Eliyahu Federman, Juris Doctor
Executive Articles Editor, NYC Law Review 2009 – 2010
Dear Crown Heights Jewish Community Counsel, Beth Din and fellow members of the community:
I write this public letter to continue the needed debate about the issuing of the edict from the Beth Din on Chof Daled Kislev (December 1) 2010 prohibiting members of the community from filing grievances against the police or even writing about or speaking to the media about allegations of police wrongdoing, without the Crown Heights Jewish Community Council’s (CHJCC) approval.
After my first letter was published, I received an outpouring of support from my fellow Crown Heights Community members. I also received some critical comments suggesting that I have no right to issue public letters because “it could cause trouble.”
The CHJCC reached out to me to discuss my letter and concerns. I asked Rabbi Eli Cohen, Executive Director of the CHJCC, why the Rabbis issued the gag order. I was surprised to hear that the order was issued largely as a response to police pressure and feedback regarding a WABC Channel 7 story related to baseless summonses issued to members of our community and negative comments posted online by community members about the police, not Jewish law or real concerns of the Rabbis. In fact, the edict does not even cite Jewish law and I’m told has no basis in Jewish law.

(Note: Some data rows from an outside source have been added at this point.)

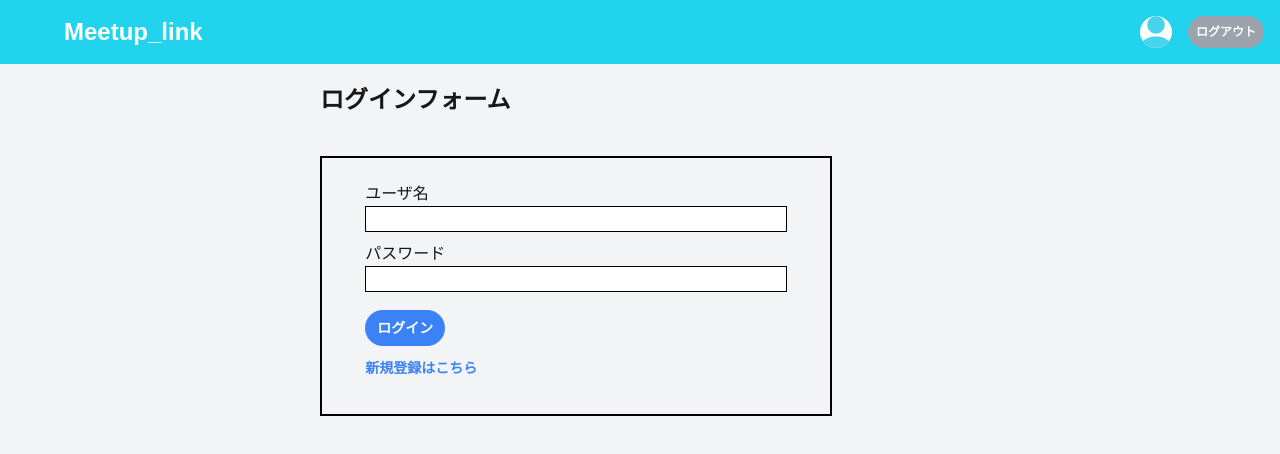
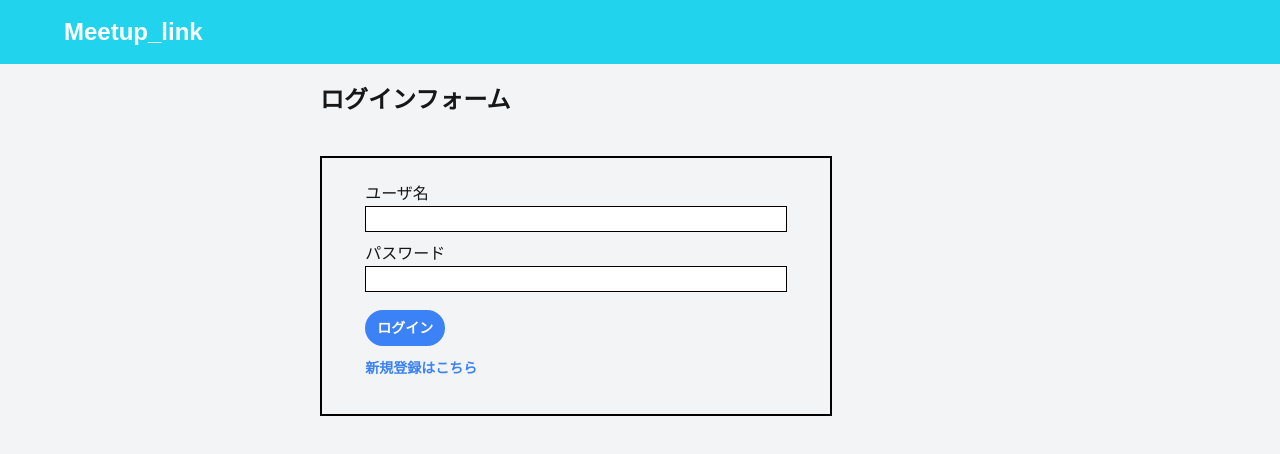
Before and after one commit to kai-phoenix/meetup_link, a Next.js app in the folder frontend/: page /login in a window 1280 px wide. Shown: the top 454 px of the page. Built offline with nearby package versions, Linux system fonts and the light colour scheme.

Commit message:
[add]ログイン時にプロフィールおよびログアウトボタンが表示されないように修正
ログイン時にプロフィールおよびログアウトボタンが表示されないように修正

```diff
--- /dev/null
+++ b/frontend/app/components/AuthContext.tsx
@@ -0,0 +1,41 @@
+'use client'
+import React, { createContext, useContext, useState, useEffect } from 'react';
+
+interface AuthContextType {
+    isLoggedIn: boolean;
+    login: (token: string) => void;
+    logout: () => void;
+}
+
+const AuthContext = createContext<AuthContextType | undefined>(undefined);
+
+export const AuthProvider = ({ children }: { children: React.ReactNode }) => {
+    const [isLoggedIn, setIsLoggedIn] = useState<boolean>(false);
+
+    useEffect(() => {
+        setIsLoggedIn(!!localStorage.getItem('token'));
+    }, []);
+
+    const login = (token: string) => {
+        localStorage.setItem('token', token);
+        setIsLoggedIn(true);
+    };
+    const logout = () => {
+        localStorage.removeItem('token');
+        setIsLoggedIn(false);
+    };
+
+    return (
+    <AuthContext.Provider value={{ isLoggedIn, login, logout }}>
+        {children}
+    </AuthContext.Provider>
+    );
+};
+
+export const useAuth = () => {
+    const context = useContext(AuthContext);
+    if (!context) {
+    throw new Error('useAuth must be used within an AuthProvider');
+}
+    return context;
+};
--- a/frontend/app/components/LogoutButton.tsx
+++ b/frontend/app/components/LogoutButton.tsx
@@ -1,8 +1,10 @@
 'use client'
 import {useRouter} from 'next/navigation'
+import { useAuth } from '../components/AuthContext'
 
 export function LogoutButton() {
     const router = useRouter()
+    const { logout } = useAuth();
     const handleLogout = async() =>{
         const token = localStorage.getItem('token')
         if(token) {
@@ -15,6 +17,7 @@ export function LogoutButton() {
             })
         }
         localStorage.removeItem('token')
+        logout()
         router.push('/login')
     }
     return (
--- a/frontend/app/layout.tsx
+++ b/frontend/app/layout.tsx
@@ -1,8 +1,11 @@
+'use client'
 import type { Metadata } from "next";
 import { Geist, Geist_Mono } from "next/font/google";
 import "./globals.css";
 import { LogoutButton } from "./components/LogoutButton";
 import { ProfileImageLink } from "./components/ProfileImageLink";
+import { useState, useEffect } from 'react';
+import { AuthProvider, useAuth } from "./components/AuthContext";
 
 const geistSans = Geist({
   variable: "--font-geist-sans",
@@ -14,34 +17,50 @@ const geistMono = Geist_Mono({
   subsets: ["latin"],
 });
 
-export const metadata: Metadata = {
-  title: "Create Next App",
-  description: "Generated by create next app",
-};
+// export const metadata: Metadata = {
+//   title: "Create Next App",
+//   description: "Generated by create next app",
+// };
+
+const HeaderContent = () => {
+  const {isLoggedIn} = useAuth()
+  return (
+    <nav className="justify-end flex gap-4">
+      {isLoggedIn === true && <ProfileImageLink />}
+      {isLoggedIn === true && <LogoutButton />}
+    </nav>
+  );
+}
 
 export default function RootLayout({
   children,
 }: Readonly<{
   children: React.ReactNode;
 }>) {
+  // ログイン状態を保持するstate
+  // 初期値をundefinedにして、判定完了後に表示を確定
+  const [isLoggedIn, setIsLoggedIn] = useState<boolean | undefined>(undefined);;
+
+  useEffect(() => {
+    const token = localStorage.getItem('token');
+    setIsLoggedIn(!!token);
+  }, []);
   return (
     <html lang="en">
       <body
         className={`${geistSans.variable} ${geistMono.variable} antialiased bg-gray-100`}
       >
-        <header className="flex bg-cyan-400 justify-between align-middle min-w-max">
-          {/* <a href = '/events'></a> */}
+        <AuthProvider>
+          <header className="flex bg-cyan-400 justify-between align-middle min-w-max py-4 ">
             <a href='/events' className="text-2xl font-bold my-auto ml-16 text-white">Meetup_link</a>
-          <nav className="justify-end p-4 flex gap-4">
-            <ProfileImageLink/>
-            <LogoutButton/>
-          </nav>
+            <HeaderContent />
           </header>
           <main className="w-10/12 max-w-screen-lg ml-16 mr-auto my-4">
             {children}
           </main>
           <footer>
           </footer>
+        </AuthProvider>
       </body>
     </html>
   );
--- a/frontend/app/login/page.tsx
+++ b/frontend/app/login/page.tsx
@@ -1,11 +1,13 @@
 'use client'
 import React, {useState} from 'react'
+import { useAuth } from '../components/AuthContext';
 import {useRouter} from 'next/navigation'
 
 export default function LoginPage() {
     // フォームの入力を管理するReactのStateを定義
     const[name,setName] = useState('')
     const[password,setPassword] = useState('')
+    const { login } = useAuth();
 
     // 画面遷移や再描画に使用する
     const router = useRouter()
@@ -34,6 +36,7 @@ export default function LoginPage() {
             }
             // 成功ならトークンやユーザー情報を受け取る
             const data = await res.json()
+            const {token} = data
             // console.log(data)
             // ログイン失敗時の処理
             if(data.message === "Invalid credentials"){
@@ -44,6 +47,7 @@ export default function LoginPage() {
             // ユーザー情報,トークンをローカルストレージへ保存
             localStorage.setItem('token',data.token)
             localStorage.setItem('user',JSON.stringify(data.user))
+            login(token)
             // 次ページへ遷移
             router.push('/events')
         }
```
Lines whose indentation alone changed are shown as unchanged.
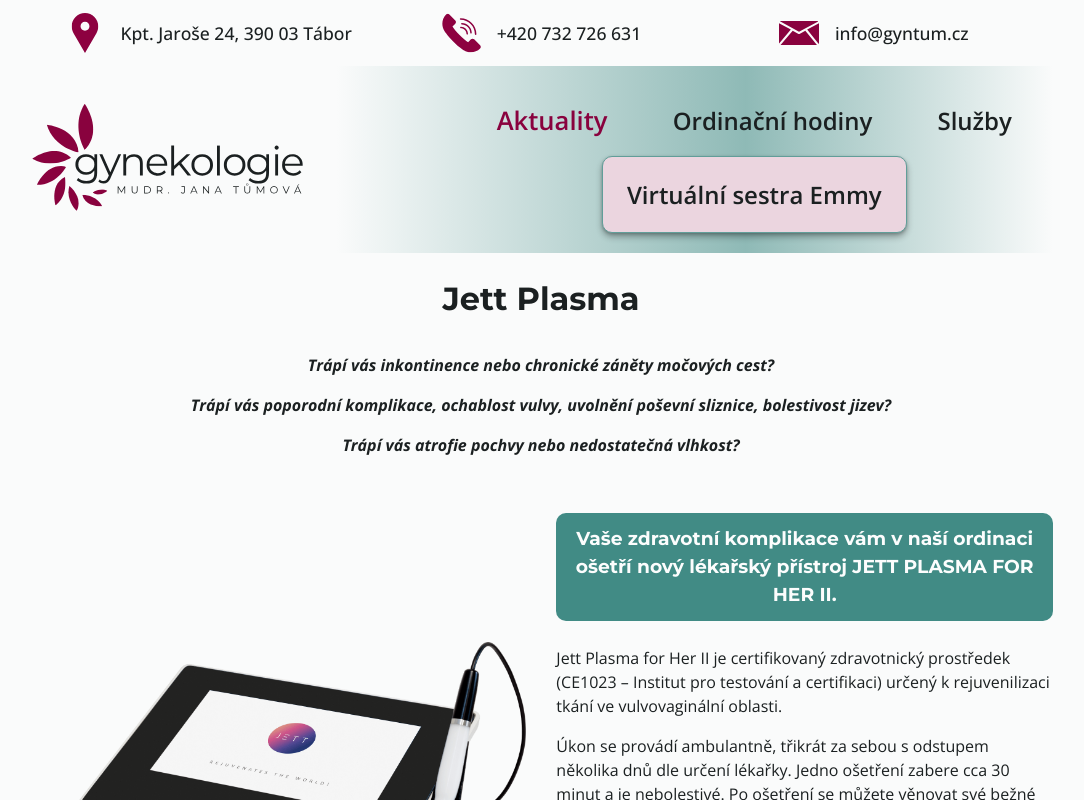
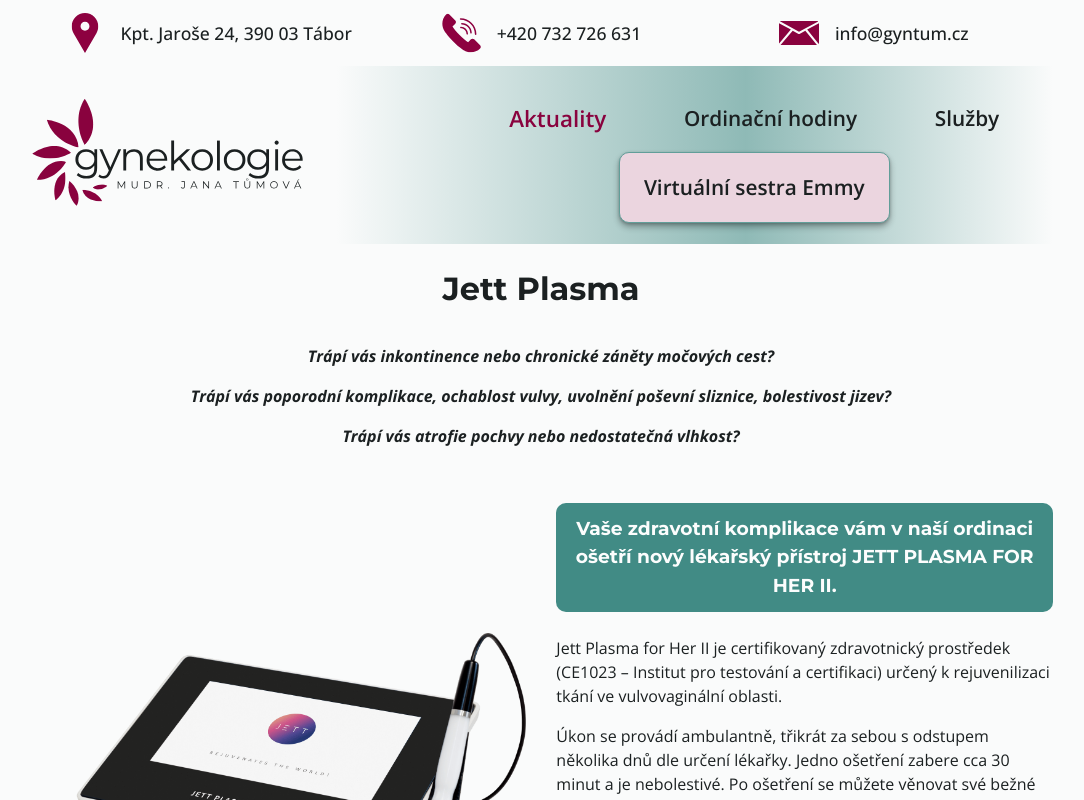
Before and after one commit to veronika-sesay/gyntum, a React (Vite) app: page /plasmajett in a window 1280 px wide. In both pictures the pointer is over the link "Aktuality". Shown: the top 800 px of the page, without its empty margins (99-1183 px from the left). Built offline with nearby package versions, Linux system fonts and the light colour scheme.

Commit message:
Navigation pane font size adjustment

```diff
--- a/src/pages/Navigation/style.css
+++ b/src/pages/Navigation/style.css
@@ -64,7 +64,7 @@
 
 nav a {
   margin: 0.5rem 1rem;
-  font-size: 1.2rem;
+  font-size: 1rem;
   font-weight: 600;
   color: var(--eerie-black);
   text-decoration: none;
@@ -251,6 +251,18 @@
   }
 
   nav a {
+    font-size: 1.3rem;
+  }
+
+  nav a:hover,
+  nav a:active,
+  nav a:focus {
+    font-size: 1.4rem;
+  }
+}
+
+@media (min-width: 1601px) {
+  nav a {
     font-size: 1.5rem;
   }
 
```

Rabbi Cohen addressed an e-mail to me, in his individual capacity, where he stated that negative online blog comments about the police “is hurting our ability to work with the department; undermining police morale, and making it harder for Simonetti to persuade his beat cops to …[be]… sensible when interacting with our community on matters like traffic stops (especially before Shabbos), double parking, minor criminal violations (like riding on sidewalks or drinking in public), and the like.” Further, Rabbi Cohen stated that the edict was a message to the community that they should “not go to channel 7 — as one young fellow did recently – and say that the police are mistreating us.” (email dated Dec. 11, 2010). In person Rabbi Cohen made it clear that the edict was issued largely because of police concerns regarding critical comments made by community members against the police.
It is deeply disconcerting that the CHJCC and Beth Din would cave in to inappropriate police pressure, but what is more disconcerting is the fact that the police would attempt to pressure the CHJCC to quell the voices of potential victims in our community. The police should not be pressuring community leaders into silencing their constituents and more important community leaders should not acquiesce to police department directives when those directives would interfere with the rights of members of our community.
This proclamation, how and why it was issued, needs to be further discussed since it strikes at the essence of who we are as a community.
Let me know what you think.